Singh has been at the receiving end of the attack from top BJP leaders during the one year celebrations of the Modi government and earlier in the day minced no words to slam the NDA regime for its policies, while claiming that the performance of the Central government under him was far more impressive since it had ensured that the growth rate of the economy remained on the average of around 8.5%. BJP president Amit Shah lashed out at Singh, accusing him of presiding over a corrupt regime, even if he himself was considered to be a man of great integrity.
The political powwows apart, the meeting between the former and present PM took everyone by surprise and by sheer coincidence took place on the 51st death anniversary of India's first PM, Jawaharlal Nehru. Rahul's remarks indicated that the Congress high command was not happy by this and though it could not say anything against Singh, it chose to allow the party vice president to convey his displeasure by his observations. What the Congress leadership has till this day not been able to explain is that why Singh was not a part of its campaign apparatus during the 2014 Lok Sabha elections, especially because it was his government which was facing the trial before the people.
One would have expected him to be more proactive, but he hardly participated in any election rally to defend his government or to make a case in favour of the Congress continuing. Whether it was reluctance on Singh's part or a conscious decision of the high command is something which has never been expressed in public domain. It was the way he was treated that became one of the many factors which resulted in the Congress being reduced to 44 in the Lok Sabha.
Whether anyone likes it or not, Modi's greatest achievement in the last one year has been that he has been able to restore the sanctity and prestige of the office of the Prime Minister by clearly demonstrating that the buck stops with him. This was certainly not happening during the UPA regime and there is an element of truth in the fact that 10 Janpath was the controlling authority of the government.

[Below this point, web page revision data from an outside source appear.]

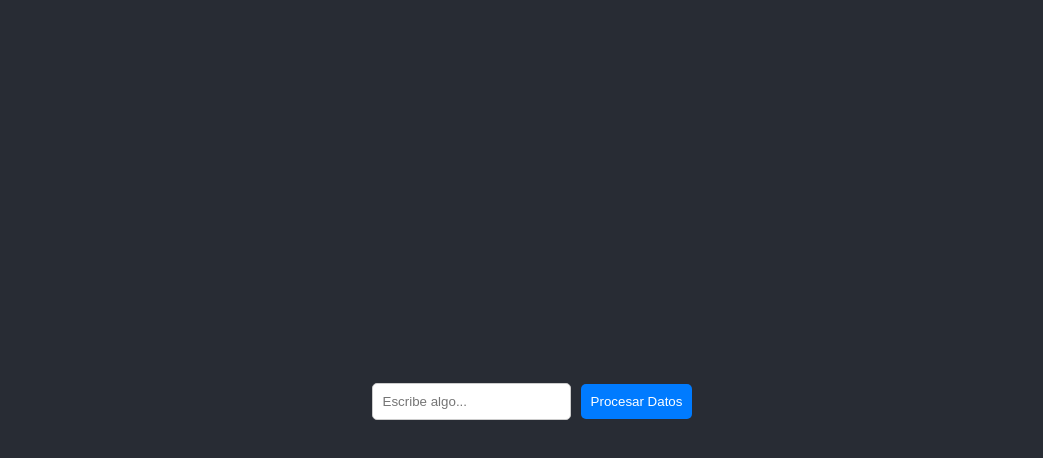
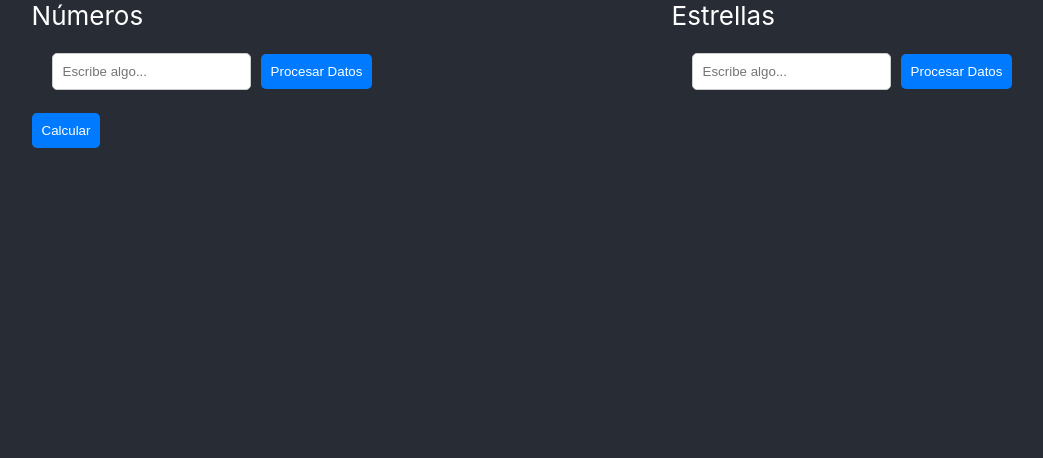
Before and after one commit to victorsga22/victorsga22.github.io, a React (Create React App) app: page / in a window 1280 px wide. Shown: the top 458 px of the page, without its empty margins (108-1151 px from the left). Built offline with nearby package versions, Linux system fonts and the light colour scheme.

Commit message:
feat: add display calculator

```diff
--- a/src/App.css
+++ b/src/App.css
@@ -1,38 +1,9 @@
-.App {
-  text-align: center;
-}
-
-.App-logo {
-  height: 40vmin;
-  pointer-events: none;
-}
-
-@media (prefers-reduced-motion: no-preference) {
-  .App-logo {
-    animation: App-logo-spin infinite 20s linear;
-  }
-}
-
 .App-header {
   background-color: #282c34;
   min-height: 100vh;
   display: flex;
-  flex-direction: column;
-  align-items: center;
-  justify-content: center;
+  flex-direction: row;
+  justify-content: space-around;
   font-size: calc(10px + 2vmin);
   color: white;
 }
-
-.App-link {
-  color: #61dafb;
-}
-
-@keyframes App-logo-spin {
-  from {
-    transform: rotate(0deg);
-  }
-  to {
-    transform: rotate(360deg);
-  }
-}
--- a/src/App.js
+++ b/src/App.js
@@ -1,34 +1,15 @@
-import InputReader from './components/input/InputReader.js';
-import DataTable from './components/table/dataTable.js';
+import Numbers from './modules/numbers/numbers.js';
+import Stars from './modules/stars/stars.js';
 
 import './App.css';
-import React, { useState } from "react";
+import React from "react";
 
 function App() {
-
-  const [text, setText] = useState("");
-  const [data, setData] = useState([]); // Estado de la lista procesada
-
-    // Función para procesar el texto y convertirlo en una lista de objetos
-    const processText = () => {
-        const rows = text.trim().split(" ");
-        const formattedData = rows.map((row) => {
-            const values = row.split(/\s+/); // Divide por espacios o tabulaciones
-            return {
-                key: values[0], // Primer valor como clave
-                value1: values[1],
-                value2: values[2],
-                value3: values[3],
-            };
-        });
-        setData(formattedData);
-    };
-
   return (
-    <div className="App">
+    <div>
       <header className="App-header">
-        <InputReader text={text} onChange={(e) => setText(e)} onClick={processText}/>
-        <DataTable data={data} tittle= {"Números"}/>
+        <Numbers />
+        <Stars />
       </header>
     </div>
   );
--- /dev/null
+++ b/src/components/button/calculator.js
@@ -0,0 +1,25 @@
+import React from "react";
+
+const Calculator = ({text,onClick}) => {
+
+
+    return (
+        <div >
+            <button
+                onClick={onClick}
+                style={{
+                    padding: "10px",
+                    backgroundColor: "#007bff",
+                    color: "white",
+                    border: "none",
+                    cursor: "pointer",
+                    borderRadius: "5px"
+                }}
+            >
+                Calcular {text}
+            </button>
+        </div>
+    );
+};
+
+export default Calculator;
--- a/src/components/table/dataTable.js
+++ b/src/components/table/dataTable.js
@@ -1,12 +1,11 @@
 import React from "react";
 
 // Componente de la tabla (solo se renderiza si hay datos)
-const DataTable = ({ data,tittle }) => {
+const DataTable = ({ data }) => {
     if (data.length === 0) return null; // No renderiza nada si data está vacío
 
     return (
         <div>
-        <h2>{tittle}</h2>
         <table
             style={{
                 marginTop: "20px",
--- /dev/null
+++ b/src/components/text/textResult.js
@@ -0,0 +1,15 @@
+import React from "react";
+
+// Componente de la tabla (solo se renderiza si hay datos)
+const TextResult = ({ result, tittle }) => {
+    if (result.length === 0) return null; // No renderiza nada si data está vacío
+
+    return (
+        <div>
+        <h2>{tittle}</h2>
+        {result}
+        </div>
+    );
+};
+
+export default TextResult;
--- /dev/null
+++ b/src/modules/numbers/numbers.js
@@ -0,0 +1,49 @@
+import Calculator from '../../components/button/calculator.js';
+import InputReader from '../../components/input/InputReader.js';
+import DataTable from '../../components/table/dataTable.js';
+
+import React, { useState } from "react";
+import TextResult from '../../components/text/textResult.js';
+
+const Numbers = () => {
+
+  const [text, setText] = useState("");
+  const [data, setData] = useState([]); // Estado de la lista procesada
+  const [result, setResult] = useState([]); // Estado de la lista procesada
+
+    // Función para procesar el texto y convertirlo en una lista de objetos
+    const processText = () => {
+        const rows = text.trim().split(" ");
+        const formattedData = rows.map((row) => {
+            const values = row.split(/\s+/); // Divide por espacios o tabulaciones
+            return {
+                key: values[0], // Primer valor como clave
+                value1: values[1],
+                value2: values[2],
+                value3: values[3],
+            };
+        });
+        setData(formattedData);
+    };
+
+    const calculateNumbers = () =>{
+
+      const result= [1,2,3,4,5];
+
+      setResult(result)
+    }
+
+  return (
+    <div>
+      Números
+      <header>
+        <InputReader text={text} onChange={(e) => setText(e)} onClick={processText}/>
+        <DataTable data={data}/>
+        <Calculator onClick={calculateNumbers} tittle={"Números"}/>
+        <TextResult result={result}/>
+      </header>
+    </div>
+  );
+}
+
+export default Numbers;
--- /dev/null
+++ b/src/modules/stars/stars.js
@@ -0,0 +1,35 @@
+import InputReader from '../../components/input/InputReader.js';
+import DataTable from '../../components/table/dataTable.js';
+
+import React, { useState } from "react";
+
+const Stars = () => {
+
+  const [text, setText] = useState("");
+  const [data, setData] = useState([]); // Estado de la lista procesada
+
+    // Función para procesar el texto y convertirlo en una lista de objetos
+    const processText = () => {
+        const rows = text.trim().split(" ");
+        const formattedData = rows.map((row) => {
+            const values = row.split(/\s+/); // Divide por espacios o tabulaciones
+            return {
+                key: values[0], // Primer valor como clave
+                value1: values[1],
+                value2: values[2],
+                value3: values[3],
+            };
+        });
+        setData(formattedData);
+    };
+
+  return (
+    <div>
+      Estrellas
+        <InputReader text={text} onChange={(e) => setText(e)} onClick={processText}/>
+        <DataTable data={data} tittle= {"Estrellas"}/>
+    </div>
+  );
+}
+
+export default Stars;
```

Coming back to the Modi-Singh meeting, much is being talked about in the corridors of power on what they actually discussed. The conversation between the two is highly privileged but that has not stopped tongues from wagging. One unconfirmed report doing the rounds is that Singh was eager to explain to Modi why he had lashed out against his government that morning itself and the meeting which had been fixed earlier provided the right platform. Even if it may sound totally unlikely, according to the Lutyens' zone buzz, Singh has been worried ever since his name figured in the coal scam as it has damaged his reputation of Mr Clean immensely. The buzz is that he told Modi that his attack against his government was at the instance of a close aide of the Congress president and left to himself, he would have never said what he said.
Now whether he conveyed any such thing to the Prime Minister or not is something that cannot be easily confirmed or denied. Congress sources said that its top leaders have been conscious of efforts being made by some persons close to the present regime to make Singh talk against the high command and share the methodology used by party leaders to influence him for taking decisions or making him look the other way. There have been a few who have even suggested that the only way Singh could keep himself out of the scams was to virtually turn an approver. This kind of talk and speculation is bound to gain currency unless Singh comes clean and explains what was discussed in the meeting between the two leaders. Modi will maintain his silence since it suits him politically to allow the rumours and speculation to go viral. The result is that it puts the Congress high command in an uncomfortable position. His office, however, described it as "a courtesy call".
Singh has always been considered by the political elements in the Congress as a rank opportunist, who played second fiddle to Sonia Gandhi to advance his career. He never had any stakes in the future of the party and even now can leave it in lurch if the situation and circumstances demand. Between us.